Scrappy Jackson: You mentioned earlier, there’s a lot of opportunities in education. What’s your personal vision and where are you going with your career and your company?
Greg Degnan: Yeah, I used to think the answer was building more schools. For a while, we were kind of expanding in that way. But we stopped that and we’re basically focusing more on content. So we are a big school in South Beach and we’re trying to create more content because as the world is becoming more online, obviously, as education, what’s happening with COVID the last couple of years, there’s kind of a, more of a, a realization that the future of our industry and education, in general, is gonna be online.
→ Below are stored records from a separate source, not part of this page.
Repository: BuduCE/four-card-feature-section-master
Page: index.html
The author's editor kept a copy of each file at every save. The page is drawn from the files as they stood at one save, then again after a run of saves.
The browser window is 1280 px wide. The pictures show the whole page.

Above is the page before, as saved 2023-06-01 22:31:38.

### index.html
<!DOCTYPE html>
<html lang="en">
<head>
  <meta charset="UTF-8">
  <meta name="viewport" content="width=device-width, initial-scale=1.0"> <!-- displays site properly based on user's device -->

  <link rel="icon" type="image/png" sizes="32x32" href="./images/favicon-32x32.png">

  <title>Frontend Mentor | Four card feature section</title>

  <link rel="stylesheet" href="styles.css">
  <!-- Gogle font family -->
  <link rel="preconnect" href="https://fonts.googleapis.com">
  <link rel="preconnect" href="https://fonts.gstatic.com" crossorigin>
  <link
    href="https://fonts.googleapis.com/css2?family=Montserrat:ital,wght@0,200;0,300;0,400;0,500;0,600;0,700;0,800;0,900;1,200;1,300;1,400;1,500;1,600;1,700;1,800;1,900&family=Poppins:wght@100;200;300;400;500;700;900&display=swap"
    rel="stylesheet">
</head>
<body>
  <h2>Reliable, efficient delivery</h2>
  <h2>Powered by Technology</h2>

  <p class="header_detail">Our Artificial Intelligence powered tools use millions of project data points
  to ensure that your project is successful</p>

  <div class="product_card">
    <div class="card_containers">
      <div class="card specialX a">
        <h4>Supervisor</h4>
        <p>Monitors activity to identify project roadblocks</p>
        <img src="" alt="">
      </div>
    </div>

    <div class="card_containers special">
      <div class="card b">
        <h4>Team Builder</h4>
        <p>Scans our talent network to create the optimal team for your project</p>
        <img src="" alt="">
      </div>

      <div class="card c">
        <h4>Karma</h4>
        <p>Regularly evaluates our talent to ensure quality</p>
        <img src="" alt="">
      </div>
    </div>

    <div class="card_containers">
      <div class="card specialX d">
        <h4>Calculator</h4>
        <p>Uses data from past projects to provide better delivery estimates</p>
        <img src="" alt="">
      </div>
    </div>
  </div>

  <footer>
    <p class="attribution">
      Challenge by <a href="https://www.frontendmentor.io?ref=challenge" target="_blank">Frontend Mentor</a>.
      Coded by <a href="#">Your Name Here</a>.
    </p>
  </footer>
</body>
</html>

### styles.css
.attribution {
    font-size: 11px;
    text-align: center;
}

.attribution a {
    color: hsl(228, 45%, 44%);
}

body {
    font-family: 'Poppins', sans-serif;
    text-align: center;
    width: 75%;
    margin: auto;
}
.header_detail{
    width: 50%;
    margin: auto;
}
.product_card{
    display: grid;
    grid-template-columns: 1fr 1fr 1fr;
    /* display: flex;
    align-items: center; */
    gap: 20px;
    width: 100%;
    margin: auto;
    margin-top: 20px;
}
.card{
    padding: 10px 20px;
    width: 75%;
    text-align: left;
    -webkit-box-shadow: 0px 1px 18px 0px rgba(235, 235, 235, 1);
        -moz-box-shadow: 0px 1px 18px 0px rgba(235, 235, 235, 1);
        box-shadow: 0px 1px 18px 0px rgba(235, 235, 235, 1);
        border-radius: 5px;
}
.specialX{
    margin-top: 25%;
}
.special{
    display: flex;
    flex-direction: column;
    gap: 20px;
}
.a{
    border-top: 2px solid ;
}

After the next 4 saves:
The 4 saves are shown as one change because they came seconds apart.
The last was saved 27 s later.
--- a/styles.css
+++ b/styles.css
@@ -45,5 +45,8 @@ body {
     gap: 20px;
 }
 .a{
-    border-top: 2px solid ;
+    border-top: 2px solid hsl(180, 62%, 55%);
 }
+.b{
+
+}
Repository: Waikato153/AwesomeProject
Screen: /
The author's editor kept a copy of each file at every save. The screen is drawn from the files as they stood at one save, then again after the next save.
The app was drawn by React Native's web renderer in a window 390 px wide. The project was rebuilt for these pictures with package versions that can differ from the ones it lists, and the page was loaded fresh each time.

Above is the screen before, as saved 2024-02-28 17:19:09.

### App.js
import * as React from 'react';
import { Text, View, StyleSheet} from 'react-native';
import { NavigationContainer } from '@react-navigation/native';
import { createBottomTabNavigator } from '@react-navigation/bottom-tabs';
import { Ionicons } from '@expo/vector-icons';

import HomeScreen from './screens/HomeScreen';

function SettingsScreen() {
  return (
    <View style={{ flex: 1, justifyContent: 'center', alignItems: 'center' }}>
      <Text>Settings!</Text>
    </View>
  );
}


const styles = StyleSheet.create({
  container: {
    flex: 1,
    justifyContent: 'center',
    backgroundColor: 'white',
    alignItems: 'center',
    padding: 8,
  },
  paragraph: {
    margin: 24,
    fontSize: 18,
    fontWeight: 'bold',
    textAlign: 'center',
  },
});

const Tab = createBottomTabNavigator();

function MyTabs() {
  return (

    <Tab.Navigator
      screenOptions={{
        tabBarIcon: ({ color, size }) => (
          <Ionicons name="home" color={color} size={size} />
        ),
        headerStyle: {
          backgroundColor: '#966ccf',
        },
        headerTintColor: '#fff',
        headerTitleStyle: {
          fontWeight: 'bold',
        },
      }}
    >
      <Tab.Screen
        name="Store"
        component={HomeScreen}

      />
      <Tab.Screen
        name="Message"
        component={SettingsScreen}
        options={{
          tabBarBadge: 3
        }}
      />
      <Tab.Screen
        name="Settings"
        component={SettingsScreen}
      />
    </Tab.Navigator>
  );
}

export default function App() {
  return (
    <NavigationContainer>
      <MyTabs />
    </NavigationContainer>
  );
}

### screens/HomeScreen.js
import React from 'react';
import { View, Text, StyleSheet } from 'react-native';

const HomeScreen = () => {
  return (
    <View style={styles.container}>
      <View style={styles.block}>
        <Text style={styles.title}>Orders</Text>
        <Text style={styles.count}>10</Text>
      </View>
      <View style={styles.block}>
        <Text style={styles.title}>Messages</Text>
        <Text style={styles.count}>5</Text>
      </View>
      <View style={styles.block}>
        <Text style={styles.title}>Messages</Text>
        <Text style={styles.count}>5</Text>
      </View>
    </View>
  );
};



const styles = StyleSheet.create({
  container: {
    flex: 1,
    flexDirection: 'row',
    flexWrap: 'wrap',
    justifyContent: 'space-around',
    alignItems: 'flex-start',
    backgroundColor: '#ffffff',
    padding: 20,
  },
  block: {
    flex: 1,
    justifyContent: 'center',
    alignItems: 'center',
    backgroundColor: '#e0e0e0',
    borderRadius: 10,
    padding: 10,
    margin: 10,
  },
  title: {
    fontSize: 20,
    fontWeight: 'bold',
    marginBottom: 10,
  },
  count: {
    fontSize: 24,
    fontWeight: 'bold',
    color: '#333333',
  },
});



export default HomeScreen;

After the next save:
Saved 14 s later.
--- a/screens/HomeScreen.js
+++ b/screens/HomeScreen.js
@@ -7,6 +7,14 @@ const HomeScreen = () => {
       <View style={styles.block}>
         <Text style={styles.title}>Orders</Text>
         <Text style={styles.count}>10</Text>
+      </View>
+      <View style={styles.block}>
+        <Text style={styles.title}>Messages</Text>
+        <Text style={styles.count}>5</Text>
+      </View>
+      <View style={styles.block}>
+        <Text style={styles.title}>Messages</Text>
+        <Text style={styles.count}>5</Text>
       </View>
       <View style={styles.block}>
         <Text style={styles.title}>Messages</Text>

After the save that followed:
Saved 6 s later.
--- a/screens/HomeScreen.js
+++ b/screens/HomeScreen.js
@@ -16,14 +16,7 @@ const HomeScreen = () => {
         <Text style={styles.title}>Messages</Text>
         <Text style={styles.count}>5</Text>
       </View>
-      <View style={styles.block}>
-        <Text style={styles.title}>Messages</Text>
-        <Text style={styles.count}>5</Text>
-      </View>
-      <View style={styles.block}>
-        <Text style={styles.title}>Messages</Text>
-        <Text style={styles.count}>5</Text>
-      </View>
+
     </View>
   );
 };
It’s gonna be virtual reality. It’s gonna be Metaverse, all these, all these things you’re hearing about. Right? Right. You put on a headset and be in a class you don’t really need to physically go somewhere as much. Right. You could still have that experience with a teacher with, or the classmates, but online. So at the moment, we’re working on more content, developing our technology as opposed to just trying to make a bunch of franchises. We’re trying to have more content. So, more students around the world can connect with us wherever they are.
Scrappy Jackson: That’s cool. That’s very cool. And as far as Southwest Florida goes, how do we connect with you as far as tutoring is concerned or online classes?
Greg Degnan: Sure. Yeah. In Southwest Florida. At the moment, we offer online, group classes, in-private classes, in English, and Spanish. So if you’d like, if you’re interested in learning Spanish, for example, or English, at the moment, you could still inquire about French, Portuguese, other languages. We may have a teacher available, but because it’s online, we can give you a, for example, if you wanna learn Spanish, we might have a great teacher in Miami that can just get online with you twice a week. It’s about, it’s reasonable. It’s about $40 an hour. The teachers will be flexible with your schedule, you know, best time for you. So yeah, let us know. Our website is SBL.edu like South Beach Languages, SBL.edu. And you can come on our website and make an inquiry.
Scrappy Jackson: Okay. Finally, Greg, if you have to give advice to your 12-year-old self, what would it be?
Greg Degnan: That’s great. Yeah, one of my favorite authors is a guy named Scott Adams. He does the Dilbert cartoon and he speaks about being a generalist as opposed to being a specialist. And I really agree with that. And I found in my life by it’s more of like the baseball analogy of like being a utility player, as opposed to like the saver in baseball. Right. I think of myself more as a utility player, I can go in across different industries. That would be the advice I would give. Follow your dreams, but don’t be too specialized. Be open and try to, instead of saying, this is the only thing I’m gonna put all my eggs in this basket, I would say have a little bit of, have three or four strengths and develop all of them as opposed to just one thing.
Scrappy Jackson: So you gave great advice to your 12-year-old self.
Greg Degnan: Hopefully I did, right? Follow me.
Scrappy Jackson: Greg Degnan, South Beach Languages, South Beach, Southwest Florida, Hollywood, and incredible entrepreneur. We’re brought to you by Content with Teeth. Content with Teeth, a content marketing company, doing really big things, just like this logo behind me, Greg. Thank you so much for your time, man. We really appreciate it.
Greg Degnan: All right. Thanks.